### DATASET CONTENT:
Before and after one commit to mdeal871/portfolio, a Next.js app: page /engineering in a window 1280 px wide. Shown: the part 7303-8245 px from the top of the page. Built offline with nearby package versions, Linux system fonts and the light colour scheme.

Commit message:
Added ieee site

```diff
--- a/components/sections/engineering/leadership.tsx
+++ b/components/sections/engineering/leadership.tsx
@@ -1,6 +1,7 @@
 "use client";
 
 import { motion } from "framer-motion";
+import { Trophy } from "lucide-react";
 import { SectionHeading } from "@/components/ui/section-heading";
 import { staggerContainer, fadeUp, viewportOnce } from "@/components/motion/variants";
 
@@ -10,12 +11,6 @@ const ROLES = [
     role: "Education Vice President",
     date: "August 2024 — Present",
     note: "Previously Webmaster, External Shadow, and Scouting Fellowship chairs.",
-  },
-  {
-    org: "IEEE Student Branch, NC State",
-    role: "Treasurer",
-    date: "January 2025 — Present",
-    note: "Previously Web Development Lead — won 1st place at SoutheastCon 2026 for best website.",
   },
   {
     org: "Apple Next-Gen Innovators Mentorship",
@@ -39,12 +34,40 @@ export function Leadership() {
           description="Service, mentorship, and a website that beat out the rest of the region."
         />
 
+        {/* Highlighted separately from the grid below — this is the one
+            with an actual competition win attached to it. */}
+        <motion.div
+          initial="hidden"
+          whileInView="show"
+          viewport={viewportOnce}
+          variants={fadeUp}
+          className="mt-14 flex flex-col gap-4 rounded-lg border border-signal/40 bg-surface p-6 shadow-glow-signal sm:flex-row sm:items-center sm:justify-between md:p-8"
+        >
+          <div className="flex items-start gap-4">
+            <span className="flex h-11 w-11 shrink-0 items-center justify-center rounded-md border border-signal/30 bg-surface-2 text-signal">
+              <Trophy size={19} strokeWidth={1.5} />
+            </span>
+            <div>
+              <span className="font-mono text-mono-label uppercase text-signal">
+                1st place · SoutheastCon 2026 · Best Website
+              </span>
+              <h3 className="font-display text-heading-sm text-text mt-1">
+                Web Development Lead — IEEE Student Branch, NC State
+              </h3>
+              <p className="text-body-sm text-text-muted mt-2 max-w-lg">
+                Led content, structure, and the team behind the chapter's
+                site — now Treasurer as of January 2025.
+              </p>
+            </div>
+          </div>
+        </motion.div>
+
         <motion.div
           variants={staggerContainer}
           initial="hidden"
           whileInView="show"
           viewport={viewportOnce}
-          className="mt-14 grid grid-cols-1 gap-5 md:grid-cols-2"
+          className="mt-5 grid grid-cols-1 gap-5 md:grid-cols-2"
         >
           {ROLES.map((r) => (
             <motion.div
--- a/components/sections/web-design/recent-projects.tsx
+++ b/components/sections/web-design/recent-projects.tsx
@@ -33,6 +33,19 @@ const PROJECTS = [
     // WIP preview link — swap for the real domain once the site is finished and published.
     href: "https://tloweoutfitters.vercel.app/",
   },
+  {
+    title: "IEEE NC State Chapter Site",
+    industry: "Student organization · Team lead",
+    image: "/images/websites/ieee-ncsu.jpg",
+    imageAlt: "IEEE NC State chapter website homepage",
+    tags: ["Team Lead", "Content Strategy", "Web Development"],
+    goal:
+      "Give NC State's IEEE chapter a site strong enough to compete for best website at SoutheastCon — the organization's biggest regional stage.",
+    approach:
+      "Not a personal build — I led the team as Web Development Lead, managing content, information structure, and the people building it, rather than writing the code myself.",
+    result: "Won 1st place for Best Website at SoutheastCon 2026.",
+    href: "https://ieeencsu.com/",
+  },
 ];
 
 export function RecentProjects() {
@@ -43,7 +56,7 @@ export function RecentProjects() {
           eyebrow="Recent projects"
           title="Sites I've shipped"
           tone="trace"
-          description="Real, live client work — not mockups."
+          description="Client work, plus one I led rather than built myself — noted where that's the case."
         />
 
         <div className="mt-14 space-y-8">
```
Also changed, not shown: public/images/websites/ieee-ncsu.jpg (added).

### TASK GOAL:
The required output is the complete set of records, reproduced exactly.

### RESULT BELOW:
Before and after one commit to mdeal871/portfolio, a Next.js app: page /engineering in a window 1280 px wide. Shown: the part 7303-8245 px from the top of the page. Built offline with nearby package versions, Linux system fonts and the light colour scheme.

Commit message:
Added ieee site

```diff
--- a/components/sections/engineering/leadership.tsx
+++ b/components/sections/engineering/leadership.tsx
@@ -1,6 +1,7 @@
 "use client";
 
 import { motion } from "framer-motion";
+import { Trophy } from "lucide-react";
 import { SectionHeading } from "@/components/ui/section-heading";
 import { staggerContainer, fadeUp, viewportOnce } from "@/components/motion/variants";
 
@@ -10,12 +11,6 @@ const ROLES = [
     role: "Education Vice President",
     date: "August 2024 — Present",
     note: "Previously Webmaster, External Shadow, and Scouting Fellowship chairs.",
-  },
-  {
-    org: "IEEE Student Branch, NC State",
-    role: "Treasurer",
-    date: "January 2025 — Present",
-    note: "Previously Web Development Lead — won 1st place at SoutheastCon 2026 for best website.",
   },
   {
     org: "Apple Next-Gen Innovators Mentorship",
@@ -39,12 +34,40 @@ export function Leadership() {
           description="Service, mentorship, and a website that beat out the rest of the region."
         />
 
+        {/* Highlighted separately from the grid below — this is the one
+            with an actual competition win attached to it. */}
+        <motion.div
+          initial="hidden"
+          whileInView="show"
+          viewport={viewportOnce}
+          variants={fadeUp}
+          className="mt-14 flex flex-col gap-4 rounded-lg border border-signal/40 bg-surface p-6 shadow-glow-signal sm:flex-row sm:items-center sm:justify-between md:p-8"
+        >
+          <div className="flex items-start gap-4">
+            <span className="flex h-11 w-11 shrink-0 items-center justify-center rounded-md border border-signal/30 bg-surface-2 text-signal">
+              <Trophy size={19} strokeWidth={1.5} />
+            </span>
+            <div>
+              <span className="font-mono text-mono-label uppercase text-signal">
+                1st place · SoutheastCon 2026 · Best Website
+              </span>
+              <h3 className="font-display text-heading-sm text-text mt-1">
+                Web Development Lead — IEEE Student Branch, NC State
+              </h3>
+              <p className="text-body-sm text-text-muted mt-2 max-w-lg">
+                Led content, structure, and the team behind the chapter's
+                site — now Treasurer as of January 2025.
+              </p>
+            </div>
+          </div>
+        </motion.div>
+
         <motion.div
           variants={staggerContainer}
           initial="hidden"
           whileInView="show"
           viewport={viewportOnce}
-          className="mt-14 grid grid-cols-1 gap-5 md:grid-cols-2"
+          className="mt-5 grid grid-cols-1 gap-5 md:grid-cols-2"
         >
           {ROLES.map((r) => (
             <motion.div
--- a/components/sections/web-design/recent-projects.tsx
+++ b/components/sections/web-design/recent-projects.tsx
@@ -33,6 +33,19 @@ const PROJECTS = [
     // WIP preview link — swap for the real domain once the site is finished and published.
     href: "https://tloweoutfitters.vercel.app/",
   },
+  {
+    title: "IEEE NC State Chapter Site",
+    industry: "Student organization · Team lead",
+    image: "/images/websites/ieee-ncsu.jpg",
+    imageAlt: "IEEE NC State chapter website homepage",
+    tags: ["Team Lead", "Content Strategy", "Web Development"],
+    goal:
+      "Give NC State's IEEE chapter a site strong enough to compete for best website at SoutheastCon — the organization's biggest regional stage.",
+    approach:
+      "Not a personal build — I led the team as Web Development Lead, managing content, information structure, and the people building it, rather than writing the code myself.",
+    result: "Won 1st place for Best Website at SoutheastCon 2026.",
+    href: "https://ieeencsu.com/",
+  },
 ];
 
 export function RecentProjects() {
@@ -43,7 +56,7 @@ export function RecentProjects() {
           eyebrow="Recent projects"
           title="Sites I've shipped"
           tone="trace"
-          description="Real, live client work — not mockups."
+          description="Client work, plus one I led rather than built myself — noted where that's the case."
         />
 
         <div className="mt-14 space-y-8">
```
Also changed, not shown: public/images/websites/ieee-ncsu.jpg (added).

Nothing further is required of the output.